- The need to look after details: Insurance policies can be complex and have a number of constraints and limitations. A policyholder and his/her family should make sure they fully understand the funeral insurance quotes and documents they sign.
What Should Consumers Pay Attention to?
We asked Alexey Saltykov from InsurEye, a consumer-focused platform that provides independent consumer reviews for insurance and various insurance quotes, including funeral insurance, to comment on these new changes. Alexey says, “Overall, I think it is a good idea that consumers have more choices. At the same time, there are some dangers – insurance products are not always easy to understand, especially in terms of conditions and exclusions. That’s where I see some potential pitfalls; it is important that people who buy products clearly understand what they buy. These changes require product simplification and also good guidance at the point of sale (either physically in a funeral home or on the phone or online). We should not forget that often, customers for this products are older, frail people who might need very clear guidance and a very honest presentation of the products.”

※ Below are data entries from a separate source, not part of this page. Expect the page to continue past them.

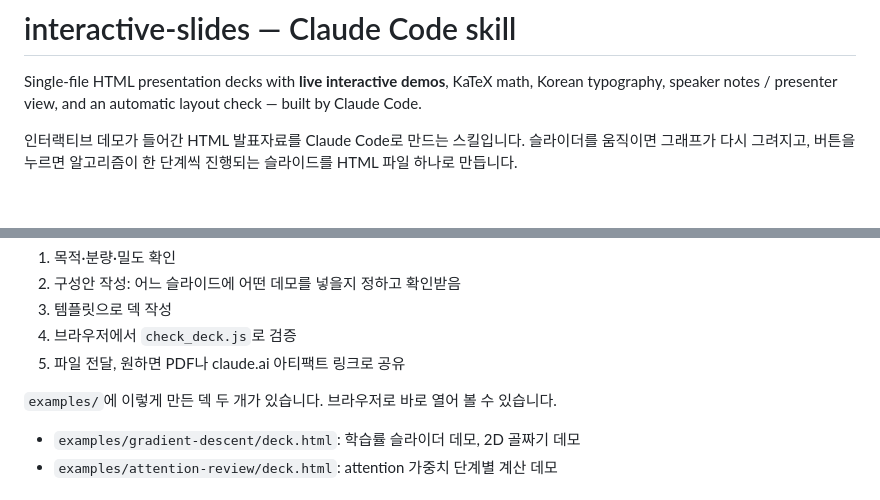
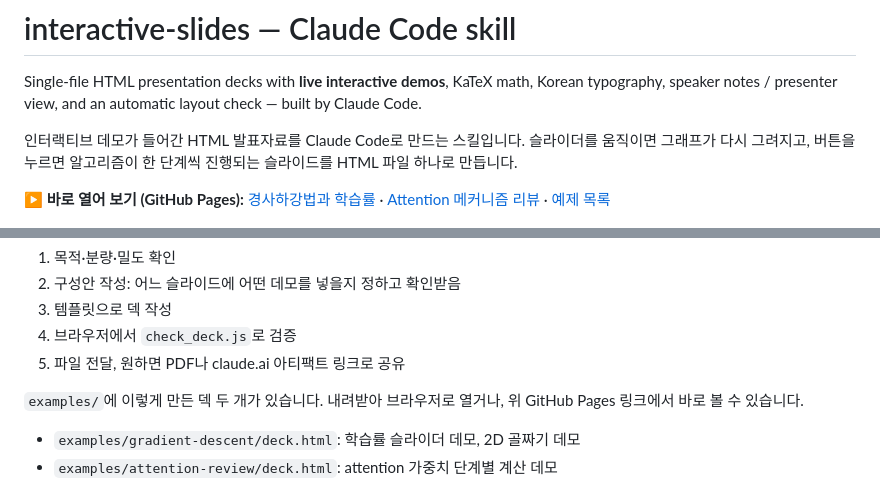
Before and after one commit to YGJangontact/interactive-slides-skill, a Markdown page: README.md, 2 parts joined by grey strips. Drawn GitHub-style; blank space fills up the shorter version.

Commit message:
README: link live example decks on GitHub Pages

```diff
--- a/README.md
+++ b/README.md
@@ -5,6 +5,11 @@ speaker notes / presenter view, and an automatic layout check — built by Claud
 
 인터랙티브 데모가 들어간 HTML 발표자료를 Claude Code로 만드는 스킬입니다. 슬라이더를 움직이면 그래프가
 다시 그려지고, 버튼을 누르면 알고리즘이 한 단계씩 진행되는 슬라이드를 HTML 파일 하나로 만듭니다.
+
+**▶ 바로 열어 보기 (GitHub Pages):**
+[경사하강법과 학습률](https://ygjangontact.github.io/interactive-slides-skill/examples/gradient-descent/deck.html#4) ·
+[Attention 메커니즘 리뷰](https://ygjangontact.github.io/interactive-slides-skill/examples/attention-review/deck.html#6) ·
+[예제 목록](https://ygjangontact.github.io/interactive-slides-skill/)
 
 ![learning-rate demo](docs/demo-learning-rate.png)
 
@@ -65,7 +70,7 @@ Copy-Item -Recurse interactive-slides-skill\skills\interactive-slides $HOME\.cla
 4. 브라우저에서 `check_deck.js`로 검증
 5. 파일 전달, 원하면 PDF나 claude.ai 아티팩트 링크로 공유
 
-`examples/`에 이렇게 만든 덱 두 개가 있습니다. 브라우저로 바로 열어 볼 수 있습니다.
+`examples/`에 이렇게 만든 덱 두 개가 있습니다. 내려받아 브라우저로 열거나, 위 GitHub Pages 링크에서 바로 볼 수 있습니다.
 
 - `examples/gradient-descent/deck.html`: 학습률 슬라이더 데모, 2D 골짜기 데모
 - `examples/attention-review/deck.html`: attention 가중치 단계별 계산 데모
```
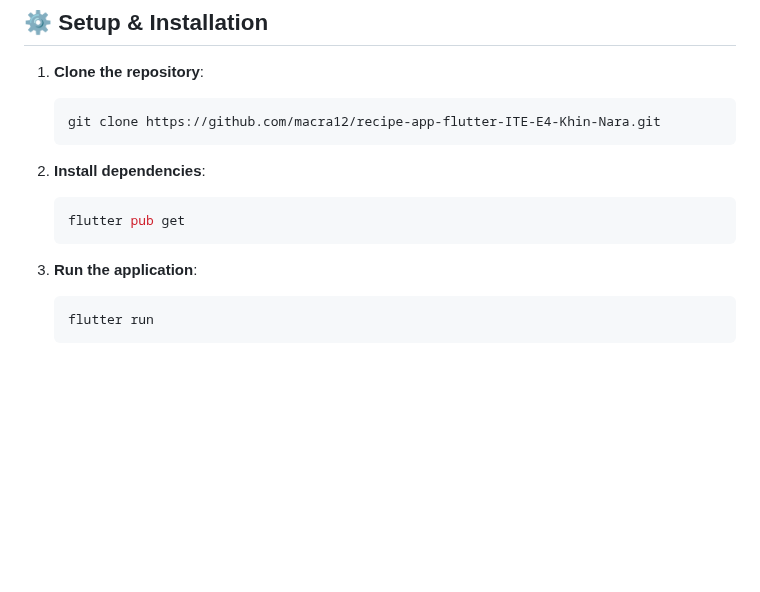
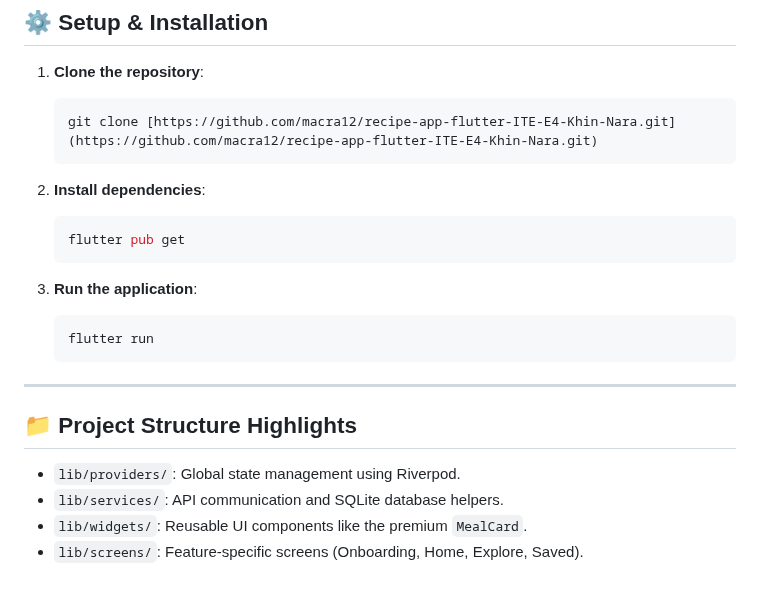
Before and after one commit to macra12/recipe-app-flutter-ITE-E4-Khin-Nara, a Markdown page: README.md, the part around one of its changes. Rendered like a GitHub page; blank space fills up the shorter version.

````diff
--- a/README.md
+++ b/README.md
@@ -58,7 +62,7 @@ This project exceeds the base requirements with professional-grade implementatio
 1.  **Clone the repository**:
 
     ```bash
-    git clone https://github.com/macra12/recipe-app-flutter-ITE-E4-Khin-Nara.git
+    git clone [https://github.com/macra12/recipe-app-flutter-ITE-E4-Khin-Nara.git](https://github.com/macra12/recipe-app-flutter-ITE-E4-Khin-Nara.git)
     ```
 
 2.  **Install dependencies**:
@@ -72,3 +76,11 @@ This project exceeds the base requirements with professional-grade implementatio
     ```bash
     flutter run
     ```
+
+---
+
+## 📁 Project Structure Highlights
+* `lib/providers/`: Global state management using Riverpod.
+* `lib/services/`: API communication and SQLite database helpers.
+* `lib/widgets/`: Reusable UI components like the premium `MealCard`.
+* `lib/screens/`: Feature-specific screens (Onboarding, Home, Explore, Saved).
````
Also changed, not shown: other parts of README.md (+32 -28 lines).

“Let me give you two examples: first, many funeral insurance products come with a two-year waiting period, meaning that if a person purchases this product but then dies after 1.5 years, NO CLAIM WILL BE PAID. Only premiums will be returned. Secondly, if some medical questions in an application are not interpreted and answered correctly, it CAN MAKE THE POLICY VOID IN FUTURE. So the key is to ensure that the policy holder correctly understands the purchased policy, and it’s a good idea for a friend or family member to attend the meetings too.”
We hope these industry insights will be helpful for you and your family members in Nova Scotia when getting final expenses insurance/funeral insurance. Should you have any further questions, our insurance experts can help you with a funeral insurance quote or advice.